* [Material for the task]
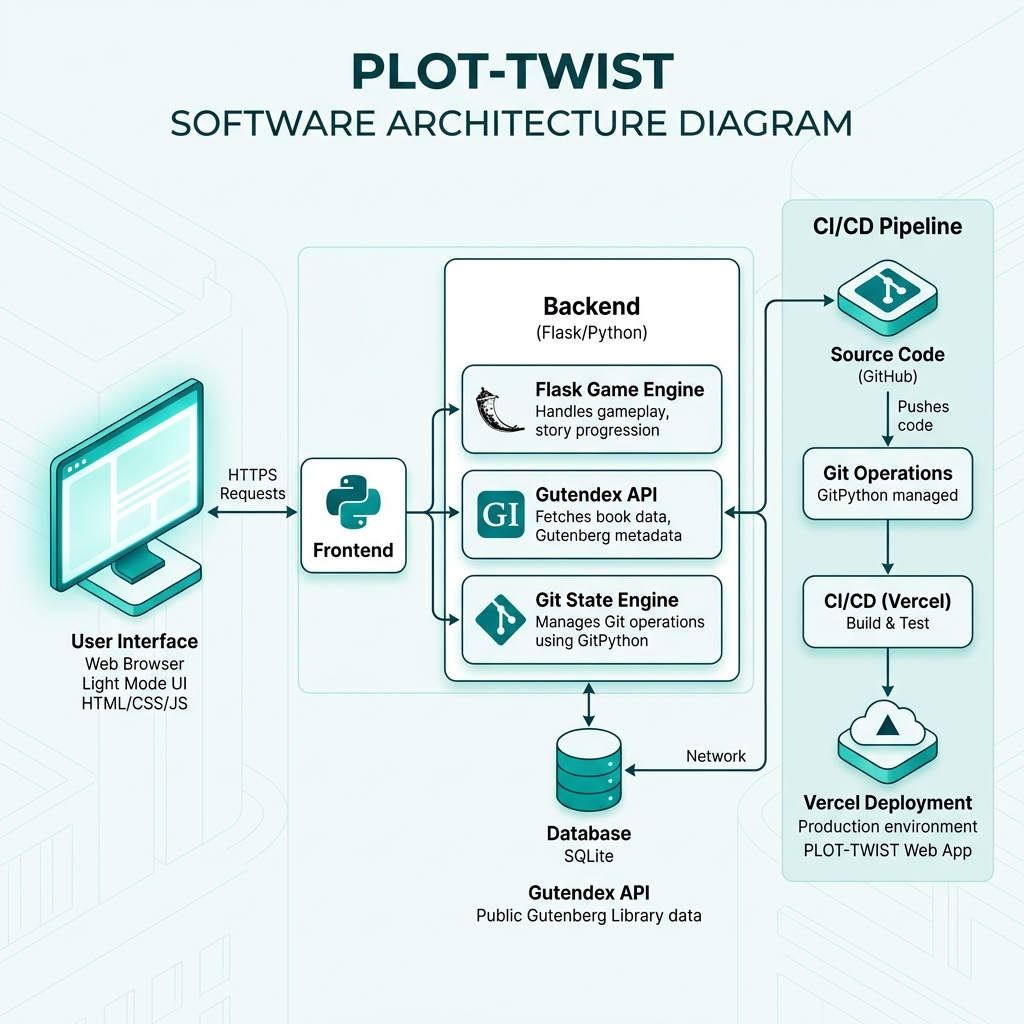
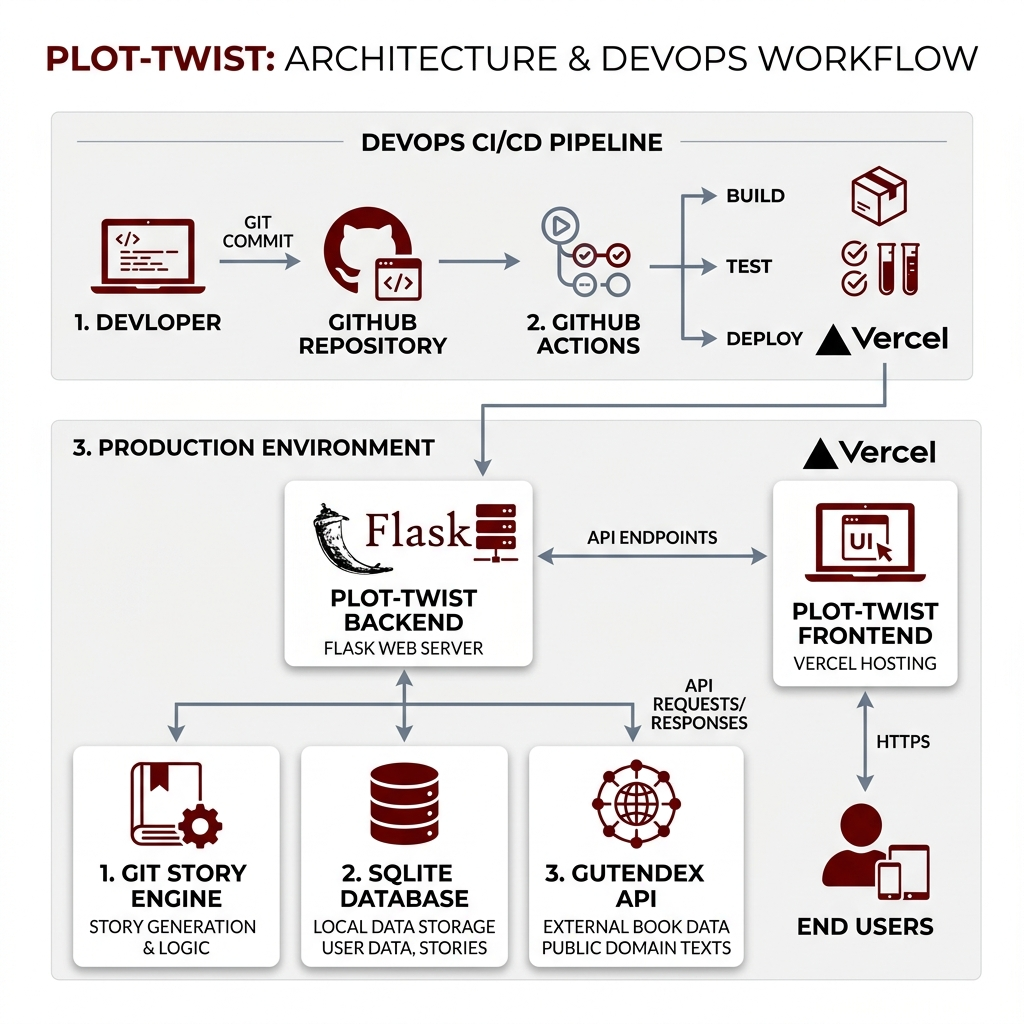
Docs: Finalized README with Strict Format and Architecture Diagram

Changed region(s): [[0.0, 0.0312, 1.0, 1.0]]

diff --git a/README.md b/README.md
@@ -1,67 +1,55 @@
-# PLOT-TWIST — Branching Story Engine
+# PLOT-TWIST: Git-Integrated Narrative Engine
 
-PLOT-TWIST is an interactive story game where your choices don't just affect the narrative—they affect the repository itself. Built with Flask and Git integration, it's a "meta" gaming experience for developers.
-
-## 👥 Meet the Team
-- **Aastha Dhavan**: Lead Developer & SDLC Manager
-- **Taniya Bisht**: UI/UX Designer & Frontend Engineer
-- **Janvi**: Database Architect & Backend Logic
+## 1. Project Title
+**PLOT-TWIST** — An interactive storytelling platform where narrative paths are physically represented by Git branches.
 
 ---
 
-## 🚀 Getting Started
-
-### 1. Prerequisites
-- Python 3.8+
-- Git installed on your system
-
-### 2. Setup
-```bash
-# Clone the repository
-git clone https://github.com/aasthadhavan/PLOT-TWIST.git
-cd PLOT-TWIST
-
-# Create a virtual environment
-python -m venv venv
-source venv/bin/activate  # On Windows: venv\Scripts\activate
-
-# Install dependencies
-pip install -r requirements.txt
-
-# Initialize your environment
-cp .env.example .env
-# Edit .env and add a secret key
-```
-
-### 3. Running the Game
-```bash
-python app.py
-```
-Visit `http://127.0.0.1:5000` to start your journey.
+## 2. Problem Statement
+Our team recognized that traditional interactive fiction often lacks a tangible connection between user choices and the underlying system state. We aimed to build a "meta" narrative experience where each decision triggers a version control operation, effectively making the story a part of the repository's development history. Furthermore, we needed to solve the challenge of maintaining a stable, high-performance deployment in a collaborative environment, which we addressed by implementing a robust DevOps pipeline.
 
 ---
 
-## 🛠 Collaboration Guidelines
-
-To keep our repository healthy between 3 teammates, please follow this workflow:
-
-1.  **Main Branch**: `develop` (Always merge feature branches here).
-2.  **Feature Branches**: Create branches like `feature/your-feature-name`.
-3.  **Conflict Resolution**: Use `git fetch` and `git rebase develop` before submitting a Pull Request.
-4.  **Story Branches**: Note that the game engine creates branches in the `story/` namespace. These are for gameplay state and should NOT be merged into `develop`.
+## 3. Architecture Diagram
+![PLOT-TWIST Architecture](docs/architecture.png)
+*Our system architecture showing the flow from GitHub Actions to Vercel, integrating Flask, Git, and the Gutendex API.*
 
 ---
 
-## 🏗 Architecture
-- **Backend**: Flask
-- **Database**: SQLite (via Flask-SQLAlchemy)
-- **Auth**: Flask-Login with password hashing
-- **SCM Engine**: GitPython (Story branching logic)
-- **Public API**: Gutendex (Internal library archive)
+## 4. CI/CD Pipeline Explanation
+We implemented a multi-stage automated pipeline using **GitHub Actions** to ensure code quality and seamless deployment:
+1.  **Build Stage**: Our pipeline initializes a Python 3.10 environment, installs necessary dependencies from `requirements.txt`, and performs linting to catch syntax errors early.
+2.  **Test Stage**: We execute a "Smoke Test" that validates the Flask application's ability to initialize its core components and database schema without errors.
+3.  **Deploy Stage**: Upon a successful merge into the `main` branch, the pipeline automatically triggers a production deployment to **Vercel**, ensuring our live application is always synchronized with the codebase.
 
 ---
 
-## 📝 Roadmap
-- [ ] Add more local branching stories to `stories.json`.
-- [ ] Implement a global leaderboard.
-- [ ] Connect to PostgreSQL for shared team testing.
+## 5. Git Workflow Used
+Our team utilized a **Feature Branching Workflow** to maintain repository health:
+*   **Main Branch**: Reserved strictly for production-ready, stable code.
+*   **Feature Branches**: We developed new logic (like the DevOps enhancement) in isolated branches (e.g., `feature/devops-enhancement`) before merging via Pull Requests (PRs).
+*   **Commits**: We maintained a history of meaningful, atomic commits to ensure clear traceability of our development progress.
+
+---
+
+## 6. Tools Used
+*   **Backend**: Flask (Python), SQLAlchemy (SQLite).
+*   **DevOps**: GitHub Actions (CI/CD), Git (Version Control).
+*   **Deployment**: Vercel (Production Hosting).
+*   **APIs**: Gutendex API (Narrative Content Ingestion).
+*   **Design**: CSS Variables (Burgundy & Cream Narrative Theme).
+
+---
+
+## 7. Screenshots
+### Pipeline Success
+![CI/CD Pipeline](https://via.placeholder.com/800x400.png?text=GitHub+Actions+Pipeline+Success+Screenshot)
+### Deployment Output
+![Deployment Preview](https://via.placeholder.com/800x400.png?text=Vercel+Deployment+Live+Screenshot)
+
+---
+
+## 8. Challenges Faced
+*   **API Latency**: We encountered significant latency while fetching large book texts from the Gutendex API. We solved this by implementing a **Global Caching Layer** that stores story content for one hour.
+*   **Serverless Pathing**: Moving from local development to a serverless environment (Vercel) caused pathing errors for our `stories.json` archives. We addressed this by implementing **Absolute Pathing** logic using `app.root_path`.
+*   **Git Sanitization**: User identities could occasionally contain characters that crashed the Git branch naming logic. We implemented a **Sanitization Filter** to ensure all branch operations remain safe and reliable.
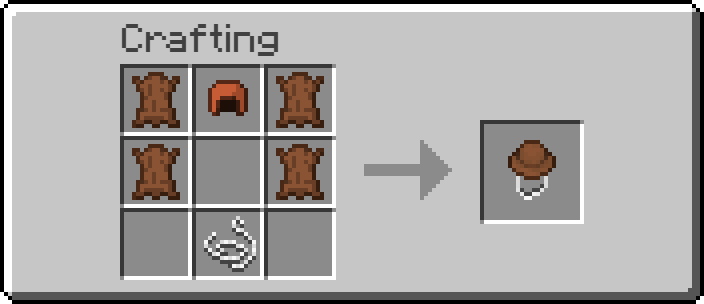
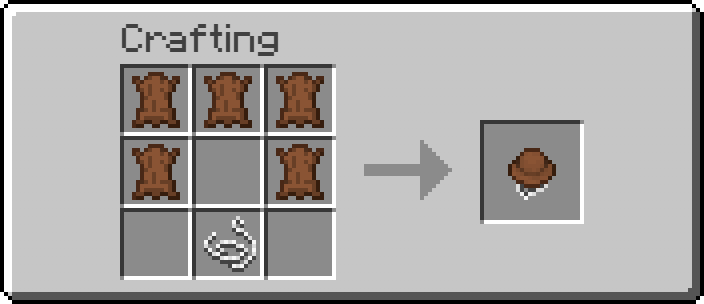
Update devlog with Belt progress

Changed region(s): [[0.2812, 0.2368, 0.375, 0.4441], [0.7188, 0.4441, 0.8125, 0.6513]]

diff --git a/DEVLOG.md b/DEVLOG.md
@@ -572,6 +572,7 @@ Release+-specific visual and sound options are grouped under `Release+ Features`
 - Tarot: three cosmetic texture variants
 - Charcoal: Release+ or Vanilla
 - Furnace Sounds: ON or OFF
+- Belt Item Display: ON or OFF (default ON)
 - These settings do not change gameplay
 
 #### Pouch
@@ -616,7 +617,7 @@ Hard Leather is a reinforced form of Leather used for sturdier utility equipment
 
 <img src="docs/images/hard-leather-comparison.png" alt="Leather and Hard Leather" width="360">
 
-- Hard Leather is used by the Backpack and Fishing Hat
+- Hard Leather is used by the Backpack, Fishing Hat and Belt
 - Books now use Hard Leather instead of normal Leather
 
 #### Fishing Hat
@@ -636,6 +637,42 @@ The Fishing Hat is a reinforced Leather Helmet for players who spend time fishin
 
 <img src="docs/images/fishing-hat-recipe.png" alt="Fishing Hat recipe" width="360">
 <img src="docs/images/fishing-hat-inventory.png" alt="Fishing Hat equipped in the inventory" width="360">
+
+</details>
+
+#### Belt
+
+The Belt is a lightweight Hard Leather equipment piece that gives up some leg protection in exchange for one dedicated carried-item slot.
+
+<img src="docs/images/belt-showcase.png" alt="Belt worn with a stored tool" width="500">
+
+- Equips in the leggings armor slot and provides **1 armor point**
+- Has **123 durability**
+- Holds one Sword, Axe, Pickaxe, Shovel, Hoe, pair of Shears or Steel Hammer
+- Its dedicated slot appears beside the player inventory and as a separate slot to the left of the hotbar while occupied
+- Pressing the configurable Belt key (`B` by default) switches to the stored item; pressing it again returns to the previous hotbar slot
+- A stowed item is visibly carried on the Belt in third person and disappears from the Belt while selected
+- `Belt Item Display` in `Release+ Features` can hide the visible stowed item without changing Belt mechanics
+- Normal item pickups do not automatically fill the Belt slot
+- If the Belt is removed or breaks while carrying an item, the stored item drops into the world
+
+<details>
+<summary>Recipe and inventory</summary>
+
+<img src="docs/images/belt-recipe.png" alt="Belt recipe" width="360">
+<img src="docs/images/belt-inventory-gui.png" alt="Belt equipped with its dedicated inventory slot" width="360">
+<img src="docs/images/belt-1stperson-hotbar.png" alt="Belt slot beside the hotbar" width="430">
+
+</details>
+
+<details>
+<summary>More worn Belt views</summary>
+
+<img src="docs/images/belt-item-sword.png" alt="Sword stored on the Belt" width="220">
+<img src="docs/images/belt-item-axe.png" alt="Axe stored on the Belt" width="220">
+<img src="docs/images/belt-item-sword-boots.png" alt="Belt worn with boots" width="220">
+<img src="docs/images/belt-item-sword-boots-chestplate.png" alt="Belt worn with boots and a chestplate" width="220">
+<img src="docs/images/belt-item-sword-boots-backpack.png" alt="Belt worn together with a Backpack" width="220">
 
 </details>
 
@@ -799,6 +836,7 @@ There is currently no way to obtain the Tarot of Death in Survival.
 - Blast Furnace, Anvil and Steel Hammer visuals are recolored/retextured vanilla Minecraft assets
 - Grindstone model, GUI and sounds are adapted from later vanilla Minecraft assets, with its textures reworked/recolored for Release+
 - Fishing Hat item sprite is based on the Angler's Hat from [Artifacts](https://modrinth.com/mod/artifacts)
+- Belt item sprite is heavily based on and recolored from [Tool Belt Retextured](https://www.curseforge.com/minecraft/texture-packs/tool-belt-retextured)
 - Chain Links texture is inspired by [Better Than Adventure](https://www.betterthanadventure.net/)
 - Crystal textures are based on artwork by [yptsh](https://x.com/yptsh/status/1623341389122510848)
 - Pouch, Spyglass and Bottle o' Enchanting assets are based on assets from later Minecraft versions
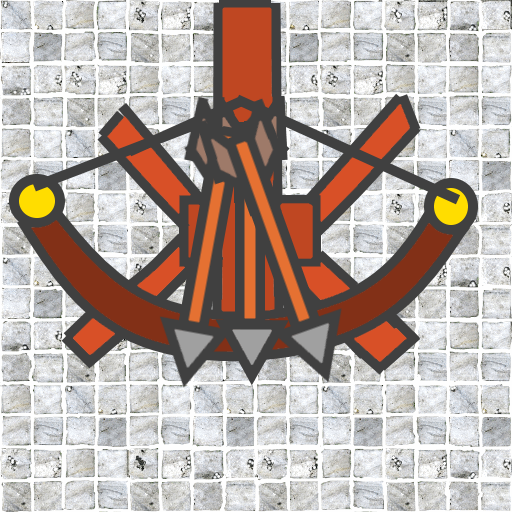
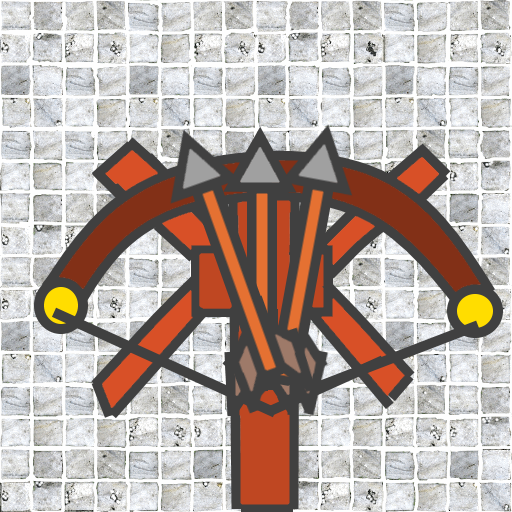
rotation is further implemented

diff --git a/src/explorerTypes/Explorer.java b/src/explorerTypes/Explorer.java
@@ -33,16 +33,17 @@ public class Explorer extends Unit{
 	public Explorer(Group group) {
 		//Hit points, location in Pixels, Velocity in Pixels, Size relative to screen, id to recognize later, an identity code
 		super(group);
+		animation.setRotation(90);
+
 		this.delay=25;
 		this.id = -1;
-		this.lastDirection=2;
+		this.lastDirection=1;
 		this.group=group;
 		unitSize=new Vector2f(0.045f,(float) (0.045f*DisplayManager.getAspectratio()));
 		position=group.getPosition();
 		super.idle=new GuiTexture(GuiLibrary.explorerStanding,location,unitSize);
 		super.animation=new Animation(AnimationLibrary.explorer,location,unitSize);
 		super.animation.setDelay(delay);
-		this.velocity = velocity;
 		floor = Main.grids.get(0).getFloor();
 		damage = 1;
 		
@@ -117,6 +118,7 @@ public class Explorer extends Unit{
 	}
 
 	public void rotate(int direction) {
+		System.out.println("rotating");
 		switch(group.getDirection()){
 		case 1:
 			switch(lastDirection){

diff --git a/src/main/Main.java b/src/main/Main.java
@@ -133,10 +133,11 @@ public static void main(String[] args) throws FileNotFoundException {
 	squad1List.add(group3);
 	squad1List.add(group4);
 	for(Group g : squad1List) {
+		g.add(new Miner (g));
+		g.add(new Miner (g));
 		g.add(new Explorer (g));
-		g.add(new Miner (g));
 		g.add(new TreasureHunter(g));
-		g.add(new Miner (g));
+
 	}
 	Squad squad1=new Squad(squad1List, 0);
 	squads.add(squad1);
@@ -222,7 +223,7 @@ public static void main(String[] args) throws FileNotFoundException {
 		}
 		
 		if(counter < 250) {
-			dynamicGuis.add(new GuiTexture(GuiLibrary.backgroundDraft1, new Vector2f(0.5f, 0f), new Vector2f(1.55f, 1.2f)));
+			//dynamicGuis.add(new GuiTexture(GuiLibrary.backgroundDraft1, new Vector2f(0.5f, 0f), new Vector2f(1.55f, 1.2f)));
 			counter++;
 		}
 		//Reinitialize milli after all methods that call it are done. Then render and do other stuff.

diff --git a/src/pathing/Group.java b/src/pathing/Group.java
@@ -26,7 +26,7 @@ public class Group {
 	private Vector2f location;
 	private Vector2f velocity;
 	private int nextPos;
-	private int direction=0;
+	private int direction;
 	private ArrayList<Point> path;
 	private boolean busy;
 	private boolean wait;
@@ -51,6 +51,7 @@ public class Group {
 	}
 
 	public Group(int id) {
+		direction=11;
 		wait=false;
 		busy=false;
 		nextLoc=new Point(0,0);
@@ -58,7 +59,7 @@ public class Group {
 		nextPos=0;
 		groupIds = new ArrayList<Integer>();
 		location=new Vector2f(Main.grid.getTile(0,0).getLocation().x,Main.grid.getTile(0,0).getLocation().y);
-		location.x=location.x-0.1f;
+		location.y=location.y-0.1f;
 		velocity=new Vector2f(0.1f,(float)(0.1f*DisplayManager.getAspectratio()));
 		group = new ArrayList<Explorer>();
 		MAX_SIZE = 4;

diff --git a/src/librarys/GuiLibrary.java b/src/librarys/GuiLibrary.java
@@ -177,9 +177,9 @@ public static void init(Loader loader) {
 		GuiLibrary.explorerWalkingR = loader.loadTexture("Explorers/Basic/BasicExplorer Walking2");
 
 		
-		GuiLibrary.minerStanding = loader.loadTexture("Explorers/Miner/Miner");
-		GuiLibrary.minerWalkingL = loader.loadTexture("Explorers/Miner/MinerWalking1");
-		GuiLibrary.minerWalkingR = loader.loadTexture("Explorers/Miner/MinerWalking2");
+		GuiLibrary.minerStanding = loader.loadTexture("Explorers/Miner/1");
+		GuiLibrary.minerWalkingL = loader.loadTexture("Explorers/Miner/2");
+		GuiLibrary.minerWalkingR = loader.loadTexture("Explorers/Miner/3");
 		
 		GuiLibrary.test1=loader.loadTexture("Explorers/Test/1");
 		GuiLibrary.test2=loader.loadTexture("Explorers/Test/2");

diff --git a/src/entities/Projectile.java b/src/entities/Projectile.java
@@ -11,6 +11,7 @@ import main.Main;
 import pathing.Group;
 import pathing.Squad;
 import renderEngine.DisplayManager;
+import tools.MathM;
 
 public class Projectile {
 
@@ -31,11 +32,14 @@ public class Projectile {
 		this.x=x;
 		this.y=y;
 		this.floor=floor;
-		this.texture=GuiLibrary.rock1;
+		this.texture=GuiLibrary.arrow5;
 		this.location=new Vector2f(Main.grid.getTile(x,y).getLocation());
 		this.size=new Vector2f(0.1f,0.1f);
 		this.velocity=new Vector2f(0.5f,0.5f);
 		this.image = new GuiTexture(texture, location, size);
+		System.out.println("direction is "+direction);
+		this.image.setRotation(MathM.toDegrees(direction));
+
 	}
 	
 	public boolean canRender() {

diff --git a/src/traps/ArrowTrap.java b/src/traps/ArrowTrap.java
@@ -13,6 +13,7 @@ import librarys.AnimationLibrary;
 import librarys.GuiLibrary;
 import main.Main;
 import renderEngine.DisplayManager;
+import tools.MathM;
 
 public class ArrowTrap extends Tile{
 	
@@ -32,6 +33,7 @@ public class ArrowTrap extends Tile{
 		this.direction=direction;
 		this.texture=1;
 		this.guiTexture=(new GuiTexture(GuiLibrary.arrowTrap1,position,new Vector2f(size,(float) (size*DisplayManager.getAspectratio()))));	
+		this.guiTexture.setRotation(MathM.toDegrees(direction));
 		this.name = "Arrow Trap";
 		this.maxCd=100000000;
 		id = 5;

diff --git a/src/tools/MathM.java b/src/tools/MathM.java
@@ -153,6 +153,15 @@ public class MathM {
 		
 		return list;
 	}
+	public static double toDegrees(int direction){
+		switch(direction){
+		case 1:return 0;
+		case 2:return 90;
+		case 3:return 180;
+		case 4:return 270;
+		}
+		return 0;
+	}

* [Assignment] Your job is to copy out every line from the records above that has the word "private".

* [Solution]
 	private Vector2f location;
 	private Vector2f velocity;
 	private int nextPos;
-	private int direction=0;
+	private int direction;
 	private ArrayList<Point> path;
 	private boolean busy;
 	private boolean wait;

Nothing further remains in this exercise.